* **DATA TO PROCESS**
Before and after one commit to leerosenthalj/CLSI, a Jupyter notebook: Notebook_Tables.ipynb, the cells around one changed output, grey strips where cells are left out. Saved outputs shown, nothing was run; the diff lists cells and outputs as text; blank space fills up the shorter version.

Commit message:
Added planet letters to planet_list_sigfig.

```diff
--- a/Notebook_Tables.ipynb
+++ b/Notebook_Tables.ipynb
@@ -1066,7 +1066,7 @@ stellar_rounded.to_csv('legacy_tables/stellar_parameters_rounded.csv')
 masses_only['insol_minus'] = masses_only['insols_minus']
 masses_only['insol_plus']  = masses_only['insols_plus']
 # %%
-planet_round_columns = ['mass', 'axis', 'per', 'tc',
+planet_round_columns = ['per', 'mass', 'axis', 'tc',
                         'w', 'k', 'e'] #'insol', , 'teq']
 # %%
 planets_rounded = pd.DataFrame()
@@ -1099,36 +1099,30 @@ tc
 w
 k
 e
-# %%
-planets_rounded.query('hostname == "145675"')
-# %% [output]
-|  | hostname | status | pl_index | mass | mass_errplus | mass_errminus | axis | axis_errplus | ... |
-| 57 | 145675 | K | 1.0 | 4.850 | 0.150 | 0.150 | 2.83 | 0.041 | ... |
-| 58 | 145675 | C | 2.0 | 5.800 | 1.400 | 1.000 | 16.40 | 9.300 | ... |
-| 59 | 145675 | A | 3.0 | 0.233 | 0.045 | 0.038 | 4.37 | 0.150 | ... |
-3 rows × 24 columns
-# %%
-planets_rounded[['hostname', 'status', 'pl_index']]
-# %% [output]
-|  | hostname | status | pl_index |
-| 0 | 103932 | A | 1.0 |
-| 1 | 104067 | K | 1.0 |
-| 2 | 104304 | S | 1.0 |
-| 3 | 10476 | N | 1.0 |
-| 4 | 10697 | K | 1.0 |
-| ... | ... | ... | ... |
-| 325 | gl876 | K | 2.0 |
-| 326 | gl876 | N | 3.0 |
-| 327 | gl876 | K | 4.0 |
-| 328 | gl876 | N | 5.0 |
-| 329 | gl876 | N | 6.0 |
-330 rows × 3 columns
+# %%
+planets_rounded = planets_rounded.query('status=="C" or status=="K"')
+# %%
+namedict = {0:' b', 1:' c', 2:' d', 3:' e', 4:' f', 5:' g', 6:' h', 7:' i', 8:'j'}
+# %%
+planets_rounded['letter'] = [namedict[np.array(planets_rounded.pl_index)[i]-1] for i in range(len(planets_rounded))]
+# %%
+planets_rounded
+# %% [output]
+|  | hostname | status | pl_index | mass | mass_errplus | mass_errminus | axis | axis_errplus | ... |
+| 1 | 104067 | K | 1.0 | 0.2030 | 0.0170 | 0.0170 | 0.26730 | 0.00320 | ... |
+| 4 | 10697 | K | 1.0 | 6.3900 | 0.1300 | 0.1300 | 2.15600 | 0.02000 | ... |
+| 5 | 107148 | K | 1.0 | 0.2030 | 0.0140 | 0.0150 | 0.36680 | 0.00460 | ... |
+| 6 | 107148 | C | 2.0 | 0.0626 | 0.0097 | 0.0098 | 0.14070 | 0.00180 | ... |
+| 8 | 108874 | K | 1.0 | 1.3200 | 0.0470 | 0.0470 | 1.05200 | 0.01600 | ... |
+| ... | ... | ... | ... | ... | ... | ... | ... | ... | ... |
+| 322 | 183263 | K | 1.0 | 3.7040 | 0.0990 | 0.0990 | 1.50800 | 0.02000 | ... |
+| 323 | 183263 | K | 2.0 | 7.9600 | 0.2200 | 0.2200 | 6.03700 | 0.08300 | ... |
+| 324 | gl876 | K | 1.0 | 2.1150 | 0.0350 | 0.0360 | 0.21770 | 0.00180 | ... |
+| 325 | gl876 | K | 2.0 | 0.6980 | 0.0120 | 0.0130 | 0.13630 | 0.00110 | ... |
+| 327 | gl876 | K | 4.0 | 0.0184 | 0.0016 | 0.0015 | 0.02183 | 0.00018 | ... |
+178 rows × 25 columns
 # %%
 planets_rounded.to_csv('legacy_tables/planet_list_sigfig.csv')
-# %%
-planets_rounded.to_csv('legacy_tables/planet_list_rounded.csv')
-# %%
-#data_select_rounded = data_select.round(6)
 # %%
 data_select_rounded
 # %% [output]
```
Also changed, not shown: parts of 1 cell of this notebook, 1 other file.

* **AIM OF THE EXERCISE**
Every record listed above should be reproduced exactly.

* **EXERCISE RESPONSE**
Before and after one commit to leerosenthalj/CLSI, a Jupyter notebook: Notebook_Tables.ipynb, the cells around one changed output, grey strips where cells are left out. Saved outputs shown, nothing was run; the diff lists cells and outputs as text; blank space fills up the shorter version.

Commit message:
Added planet letters to planet_list_sigfig.

```diff
--- a/Notebook_Tables.ipynb
+++ b/Notebook_Tables.ipynb
@@ -1066,7 +1066,7 @@ stellar_rounded.to_csv('legacy_tables/stellar_parameters_rounded.csv')
 masses_only['insol_minus'] = masses_only['insols_minus']
 masses_only['insol_plus']  = masses_only['insols_plus']
 # %%
-planet_round_columns = ['mass', 'axis', 'per', 'tc',
+planet_round_columns = ['per', 'mass', 'axis', 'tc',
                         'w', 'k', 'e'] #'insol', , 'teq']
 # %%
 planets_rounded = pd.DataFrame()
@@ -1099,36 +1099,30 @@ tc
 w
 k
 e
-# %%
-planets_rounded.query('hostname == "145675"')
-# %% [output]
-|  | hostname | status | pl_index | mass | mass_errplus | mass_errminus | axis | axis_errplus | ... |
-| 57 | 145675 | K | 1.0 | 4.850 | 0.150 | 0.150 | 2.83 | 0.041 | ... |
-| 58 | 145675 | C | 2.0 | 5.800 | 1.400 | 1.000 | 16.40 | 9.300 | ... |
-| 59 | 145675 | A | 3.0 | 0.233 | 0.045 | 0.038 | 4.37 | 0.150 | ... |
-3 rows × 24 columns
-# %%
-planets_rounded[['hostname', 'status', 'pl_index']]
-# %% [output]
-|  | hostname | status | pl_index |
-| 0 | 103932 | A | 1.0 |
-| 1 | 104067 | K | 1.0 |
-| 2 | 104304 | S | 1.0 |
-| 3 | 10476 | N | 1.0 |
-| 4 | 10697 | K | 1.0 |
-| ... | ... | ... | ... |
-| 325 | gl876 | K | 2.0 |
-| 326 | gl876 | N | 3.0 |
-| 327 | gl876 | K | 4.0 |
-| 328 | gl876 | N | 5.0 |
-| 329 | gl876 | N | 6.0 |
-330 rows × 3 columns
+# %%
+planets_rounded = planets_rounded.query('status=="C" or status=="K"')
+# %%
+namedict = {0:' b', 1:' c', 2:' d', 3:' e', 4:' f', 5:' g', 6:' h', 7:' i', 8:'j'}
+# %%
+planets_rounded['letter'] = [namedict[np.array(planets_rounded.pl_index)[i]-1] for i in range(len(planets_rounded))]
+# %%
+planets_rounded
+# %% [output]
+|  | hostname | status | pl_index | mass | mass_errplus | mass_errminus | axis | axis_errplus | ... |
+| 1 | 104067 | K | 1.0 | 0.2030 | 0.0170 | 0.0170 | 0.26730 | 0.00320 | ... |
+| 4 | 10697 | K | 1.0 | 6.3900 | 0.1300 | 0.1300 | 2.15600 | 0.02000 | ... |
+| 5 | 107148 | K | 1.0 | 0.2030 | 0.0140 | 0.0150 | 0.36680 | 0.00460 | ... |
+| 6 | 107148 | C | 2.0 | 0.0626 | 0.0097 | 0.0098 | 0.14070 | 0.00180 | ... |
+| 8 | 108874 | K | 1.0 | 1.3200 | 0.0470 | 0.0470 | 1.05200 | 0.01600 | ... |
+| ... | ... | ... | ... | ... | ... | ... | ... | ... | ... |
+| 322 | 183263 | K | 1.0 | 3.7040 | 0.0990 | 0.0990 | 1.50800 | 0.02000 | ... |
+| 323 | 183263 | K | 2.0 | 7.9600 | 0.2200 | 0.2200 | 6.03700 | 0.08300 | ... |
+| 324 | gl876 | K | 1.0 | 2.1150 | 0.0350 | 0.0360 | 0.21770 | 0.00180 | ... |
+| 325 | gl876 | K | 2.0 | 0.6980 | 0.0120 | 0.0130 | 0.13630 | 0.00110 | ... |
+| 327 | gl876 | K | 4.0 | 0.0184 | 0.0016 | 0.0015 | 0.02183 | 0.00018 | ... |
+178 rows × 25 columns
 # %%
 planets_rounded.to_csv('legacy_tables/planet_list_sigfig.csv')
-# %%
-planets_rounded.to_csv('legacy_tables/planet_list_rounded.csv')
-# %%
-#data_select_rounded = data_select.round(6)
 # %%
 data_select_rounded
 # %% [output]
```
Also changed, not shown: parts of 1 cell of this notebook, 1 other file.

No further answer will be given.